The first thing I found very interesting was the presence of a gay/lesbian lifestyle within this society. I thought this was an excellent way to present the case that homosexuals have been present throughout history and not always kept under wraps. The lifestyle is a normal part of life in their community and no one is ostracized because of it. I found this idea refreshing.
The book takes an interesting twist from being so accepting of homosexual lifestyles and yet cannot accept the possibility that the people who live in the hills, the hunters/gatherers, could very well be a similar people. Not the evil and hideous invaders that legend has portrayed.
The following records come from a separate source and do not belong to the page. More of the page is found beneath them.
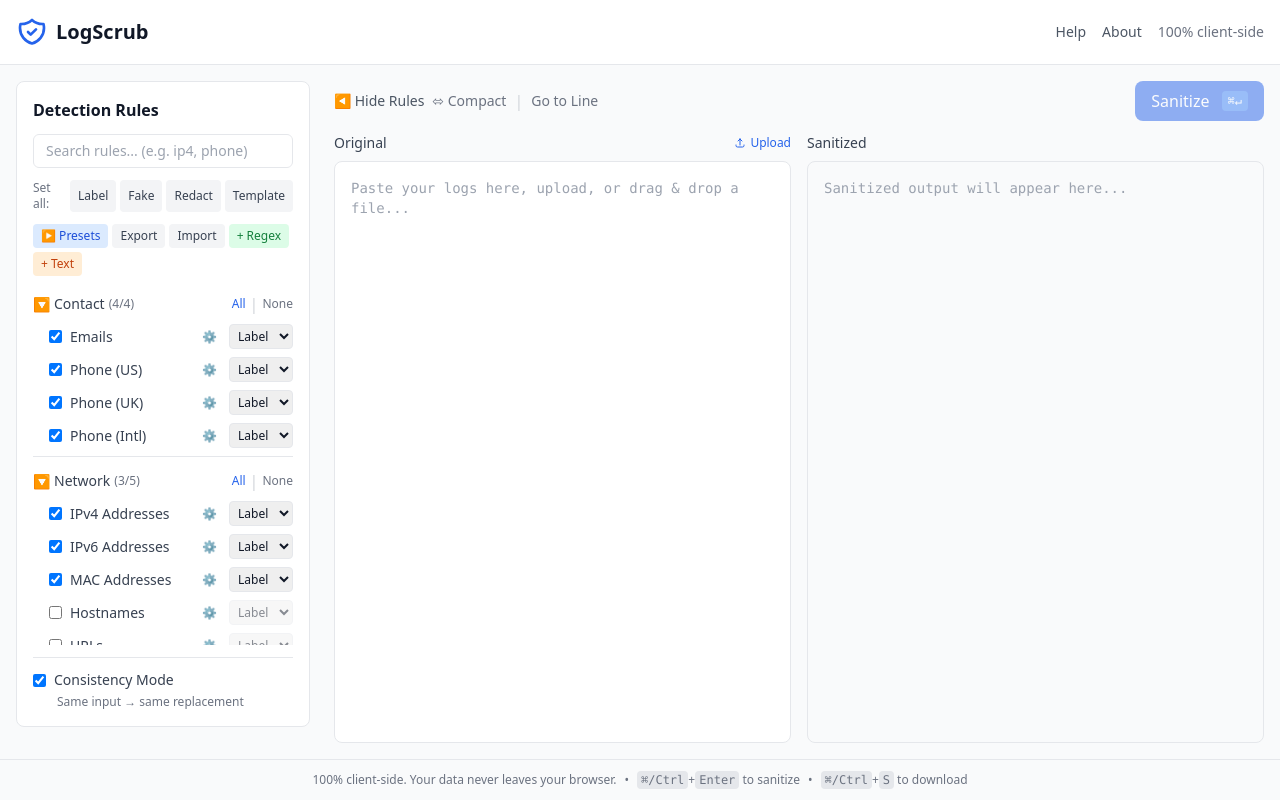
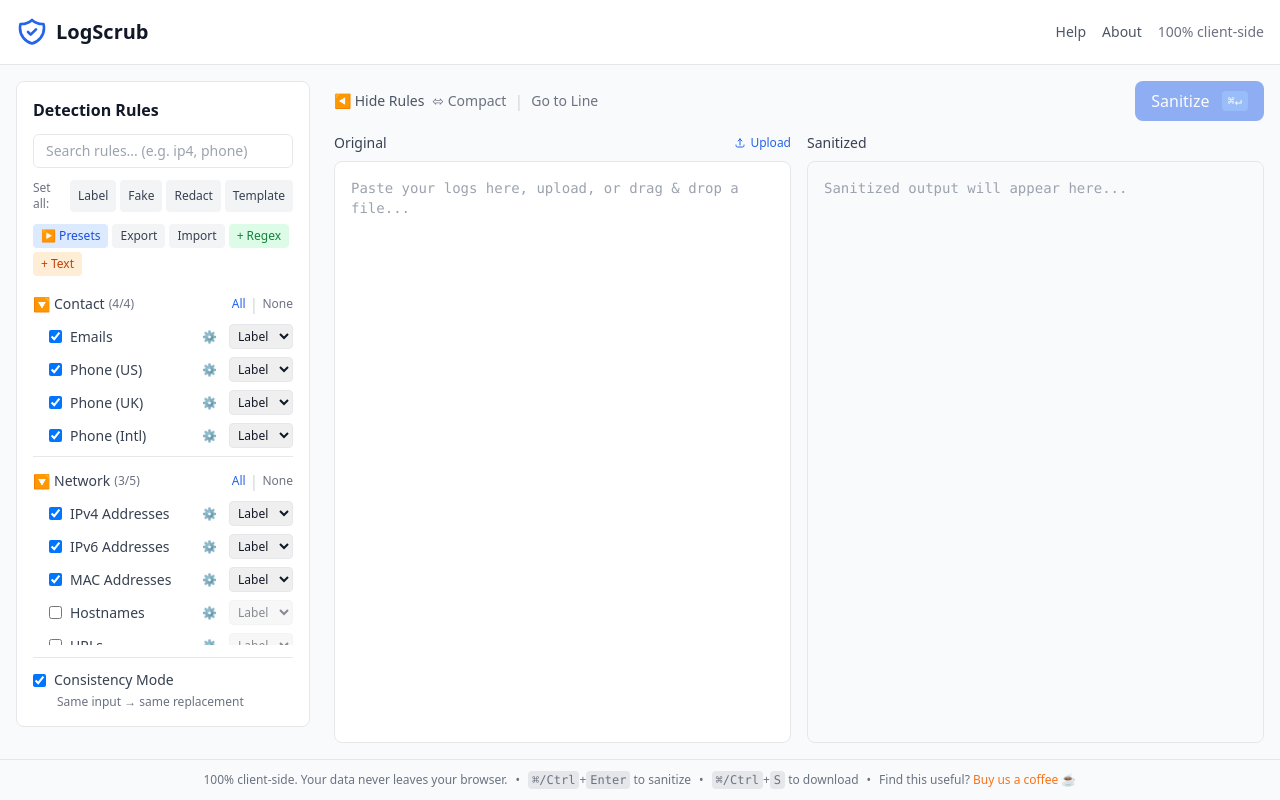
Before and after one commit to skeffling/LogScrub, a React (Vite) app in the folder packages/web/: page / in a window 1280 px wide. Built offline with nearby package versions, Linux system fonts and the light colour scheme.

Commit message:
Add Ko-fi link to footer

```diff
--- a/packages/web/src/App.tsx
+++ b/packages/web/src/App.tsx
@@ -293,7 +293,9 @@ function App() {
           <kbd className="px-1 py-0.5 bg-gray-200 dark:bg-gray-700 rounded text-xs">⌘/Ctrl</kbd>+<kbd className="px-1 py-0.5 bg-gray-200 dark:bg-gray-700 rounded text-xs">Enter</kbd> to sanitize
           <span className="mx-2">•</span>
           <kbd className="px-1 py-0.5 bg-gray-200 dark:bg-gray-700 rounded text-xs">⌘/Ctrl</kbd>+<kbd className="px-1 py-0.5 bg-gray-200 dark:bg-gray-700 rounded text-xs">S</kbd> to download
+          <span className="mx-2">•</span>
         </span>
+        <span>Find this useful? <a href="https://ko-fi.com/pitstopper" target="_blank" rel="noopener noreferrer" className="text-orange-500 hover:text-orange-600 dark:text-orange-400 dark:hover:text-orange-300">Buy us a coffee ☕</a></span>
       </footer>
 
       {showAbout && <AboutModal onClose={() => setShowAbout(false)} />}
```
This is one of the issues that Blue Sky questions and seeks to bring truth to the fore.
One of the main plot points surrounds Blue Sky's sister, Rose Leaf and Morning Sun, the prince of their land. Morning Sun's father, king Tall Oak, has forbade them to marry, but no reason is given. It is made known that if they marry or procreate, their child will be killed. This is an outrage to Blue Sky. He believes that the king should not have absolute power to make and carry out decisions like this. So another theme in the book is the issue of absolute power. Should a ruler have this kind of power with nothing holding him in check? An age old question that many societies, including our great nation. have asked and fought to change. Where the people have the right to choose. A favorite quote is when Blue Sky confronts his father, Green Field, an old friend and loyal supporter of the king:
"When you were a youth," Blue Sky said, "rebelling against a misguided and fearful king was called bravery. Those who did it are still, to this day, considered heroes. And rightly so, in my opinion. When they were young, they were fearless. But sadly, as they grew older, they let fear rule their lives and the kingdom. I'll have nothing further to do with you. I'll say goodbye to my mother now and be gone. You, though, can forget you ever had me for a son."
What a tell off! Blue Sky has decided to take a stand and champion the cause of Morning Sun and Rose Leaf. He is determined that the people of the kingdom will be equally outraged and a demand for change will come about. You will have to read the book if you want to know what happens!
I really liked Promised Valley Rebellion because of what I mentioned above, but also because of how Ron explored the differences between the hunting/gathering society and the societies of the farming towns and animal herders, showing that these societies coexisted for a time and that there was animosity between them. It is an interesting exploration of prehistoric life wrapped up with elements of conflict, love and lust.